The government of Taiwan attempted to warn the U.N.-led World Health Organization (WHO) of the deadly potential of the Wuhan coronavirus in December 2019, but the WHO failed to share Taiwan’s findings on the virus to the world, the country’s U.S. office confirmed to Breitbart News.
The Financial Times, citing Taiwanese Vice President Chen Chien-jen, first revealed the WHO’s failure to warn vulnerable countries about the potential for a Wuhan virus outbreak in a report last week. The Taipei Economic and Cultural Representative Office (TECRO) confirmed the report to Breitbart News this weekend.
“Taiwan did report our concern on the severity of coronavirus last December to the WHO,” TECRO said in a statement. “But as a rule, our reporting is always a one-way street. WHO mostly ignored our messages and never shared information as they do to other countries.”
TECRO noted that the WHO also falsely identified Taiwan as a province of China in its reporting on the Wuhan virus pandemic, which “misled some countries to unjustly mishandle their treatment of Taiwanese passengers or airlines when it comes to border control. That’s unfortunate as the politics confuses the international community [on] what’s the real and greater interest of international public health.”
Taiwan, technically the Republic of China, is a sovereign state south of China that has never been part of the People’s Republic of China in its history. It is a democratic state with its own military, healthcare system, education system, and diplomatic corps. It receives no financial support and is under no obligation to follow the laws of the Communist Party of China.
Beijing officially refuses to accept the sovereignty of Taiwan and imposes the “One China” policy on every country it establishes diplomatic ties with. A nation that chooses to engage Beijing in diplomacy cannot also recognize the sovereignty of Taiwan. Currently, only 15 of the world’s states, not including the United States, recognize Taiwan’s sovereignty and officially host a Taiwanese embassy.
Responding to pressure from Beijing, the United Nations also does not recognize Taiwan’s sovereignty, excluding the island nation from agencies like the WHO and the International Civil Aviation Organization (ICAO), currently run by a former Communist Party official. Pressure on both agencies to include Taiwan in its global response to the virus did not result in any changes in the way the U.N. identifies Taiwan.
Vice President Chen expressed frustration to the Financial Times that Taipei’s research on the Wuhan coronavirus as early as December indicated that the WHO should have begun warning countries at that time of the contagious nature of the virus.

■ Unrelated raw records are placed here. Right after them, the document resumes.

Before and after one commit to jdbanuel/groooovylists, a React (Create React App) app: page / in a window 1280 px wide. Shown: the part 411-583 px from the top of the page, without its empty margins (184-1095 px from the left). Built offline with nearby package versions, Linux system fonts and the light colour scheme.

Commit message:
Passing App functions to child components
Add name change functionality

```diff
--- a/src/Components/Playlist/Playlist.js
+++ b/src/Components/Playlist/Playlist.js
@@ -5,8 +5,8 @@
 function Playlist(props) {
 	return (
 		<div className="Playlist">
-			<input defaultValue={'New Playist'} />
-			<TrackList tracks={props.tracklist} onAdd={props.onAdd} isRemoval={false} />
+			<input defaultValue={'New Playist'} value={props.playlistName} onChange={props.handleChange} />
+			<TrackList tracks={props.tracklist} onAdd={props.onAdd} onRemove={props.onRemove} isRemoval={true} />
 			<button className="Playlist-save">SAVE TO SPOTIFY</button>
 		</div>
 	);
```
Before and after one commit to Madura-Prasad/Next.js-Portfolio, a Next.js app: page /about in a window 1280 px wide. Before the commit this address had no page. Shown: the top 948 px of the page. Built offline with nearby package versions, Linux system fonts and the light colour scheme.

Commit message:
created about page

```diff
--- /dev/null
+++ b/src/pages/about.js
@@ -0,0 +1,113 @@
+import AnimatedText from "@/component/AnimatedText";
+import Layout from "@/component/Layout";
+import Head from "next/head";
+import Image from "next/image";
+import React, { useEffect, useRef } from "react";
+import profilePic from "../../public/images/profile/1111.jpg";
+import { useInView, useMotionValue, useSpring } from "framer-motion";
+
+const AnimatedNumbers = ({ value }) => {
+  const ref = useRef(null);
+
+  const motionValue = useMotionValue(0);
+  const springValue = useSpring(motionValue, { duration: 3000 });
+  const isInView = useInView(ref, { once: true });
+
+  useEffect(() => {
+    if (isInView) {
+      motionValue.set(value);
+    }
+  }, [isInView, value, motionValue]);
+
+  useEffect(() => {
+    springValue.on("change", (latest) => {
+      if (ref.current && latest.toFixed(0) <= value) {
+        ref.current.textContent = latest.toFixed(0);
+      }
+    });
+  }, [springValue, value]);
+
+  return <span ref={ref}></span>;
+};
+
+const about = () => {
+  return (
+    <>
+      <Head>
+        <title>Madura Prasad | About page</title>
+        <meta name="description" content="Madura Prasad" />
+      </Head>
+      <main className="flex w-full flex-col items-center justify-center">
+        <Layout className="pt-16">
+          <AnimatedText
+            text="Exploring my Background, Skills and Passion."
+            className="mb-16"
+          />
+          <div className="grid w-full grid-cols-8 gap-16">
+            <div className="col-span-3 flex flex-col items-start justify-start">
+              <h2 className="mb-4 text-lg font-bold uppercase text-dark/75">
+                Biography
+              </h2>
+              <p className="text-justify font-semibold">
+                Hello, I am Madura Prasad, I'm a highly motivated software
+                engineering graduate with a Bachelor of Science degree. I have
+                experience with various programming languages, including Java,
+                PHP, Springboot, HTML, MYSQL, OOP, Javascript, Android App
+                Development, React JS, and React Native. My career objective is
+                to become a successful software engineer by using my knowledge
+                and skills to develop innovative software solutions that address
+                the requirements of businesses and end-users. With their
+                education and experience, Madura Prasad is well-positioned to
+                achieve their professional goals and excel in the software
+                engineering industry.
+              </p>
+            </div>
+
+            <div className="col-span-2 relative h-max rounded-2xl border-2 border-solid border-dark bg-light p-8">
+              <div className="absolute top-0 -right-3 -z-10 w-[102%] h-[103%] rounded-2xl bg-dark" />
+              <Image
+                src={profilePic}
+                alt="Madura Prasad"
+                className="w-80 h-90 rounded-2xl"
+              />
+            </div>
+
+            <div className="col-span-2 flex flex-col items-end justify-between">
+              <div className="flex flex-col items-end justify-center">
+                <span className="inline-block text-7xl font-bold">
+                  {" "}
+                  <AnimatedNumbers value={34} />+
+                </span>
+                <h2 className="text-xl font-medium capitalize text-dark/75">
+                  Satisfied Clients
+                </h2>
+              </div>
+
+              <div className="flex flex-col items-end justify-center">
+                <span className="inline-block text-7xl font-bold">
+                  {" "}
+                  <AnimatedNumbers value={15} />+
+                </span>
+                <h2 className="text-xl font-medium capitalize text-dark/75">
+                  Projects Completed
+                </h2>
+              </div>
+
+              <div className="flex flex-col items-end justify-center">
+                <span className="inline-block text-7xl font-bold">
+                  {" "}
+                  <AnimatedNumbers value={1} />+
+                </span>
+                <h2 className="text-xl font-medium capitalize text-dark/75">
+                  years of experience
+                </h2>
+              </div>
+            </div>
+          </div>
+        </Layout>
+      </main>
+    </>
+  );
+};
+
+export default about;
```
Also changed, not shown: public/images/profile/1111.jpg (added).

“The WHO could not obtain first-hand information to study and judge whether there was human-to-human transmission of Covid-19. This led it to announce human-to-human transmission with a delay, and an opportunity to raise the alert level both in China and the wider world was lost,” Chen, also an epidemiologist, told the publication.
Taiwan reportedly had intelligence on the virus early through doctors in Wuhan. Scientists have now traced the first known novel coronavirus case back to November 17, 2019, documented in the central Chinese metropolis of Wuhan. A University of Toronto study found that warnings from doctors in Wuhan to others that they were facing a new contagious disease began appearing online in December, almost immediately followed by censorship and arrests.
Among the most famous of the eight people first arrested at the time for having “severely disturbed the social order” by warning people to distance themselves and wash their hands was Dr. Li Wenliang, a 34-year-old in Wuhan who died of coronavirus shortly after being arrested and forced to apologize for posting safety tips on a doctors’ WeChat group. WeChat is a Chinese Communist Party-approved social media network.
Popular outrage following Li’s death resulted in Beijing blaming local Wuhan Communist Party officials for arresting Li and replacing several senior regional officials with loyalists to Chinese dictator Xi Jinping.
Some of these warnings reportedly made it to Taiwan, which had built a centralized National Health Command Center (NHCC) to deal with public health crises in the aftermath of the 2003 Sudden Acute Respiratory Syndrome (SARS) viral outbreak. Taiwan rapidly began acting to limit travel into the country from affected areas and put emergency precautions into place. During this time, Taipei also claims to have alerted the WHO, to no avail.
The Communist Party of China shut down a “wet market” in Wuhan – where individuals could freely sell wild animal meat for consumption – on January 1, believing it to be the source of the virus. It made public the existence of a viral outbreak on January 20; subsequent studies have cast doubt on the wet market being the origin of the virus.
On January 14, nearly a week before Beijing revealed the outbreak to the public but nearly two months since the diagnosis of the first coronavirus case, the WHO said on Twitter, “preliminary investigations conducted by the Chinese authorities have found no clear evidence of human-to-human transmission of the novel #coronavirus (2019-nCoV) identified in #Wuhan, #China.”
Doctors have subsequently warned that the virus is highly contagious, more so than many strains of influenza.
The University of Southhampton concluded in a recent study the Communist Party of China could have stopped as many as 95 percent of the world’s coronavirus cases if it had listened to the instructions of the doctors it silenced and detained in Wuhan.
At press time, Taiwan has documented 195 cases of Wuhan coronavirus and two deaths.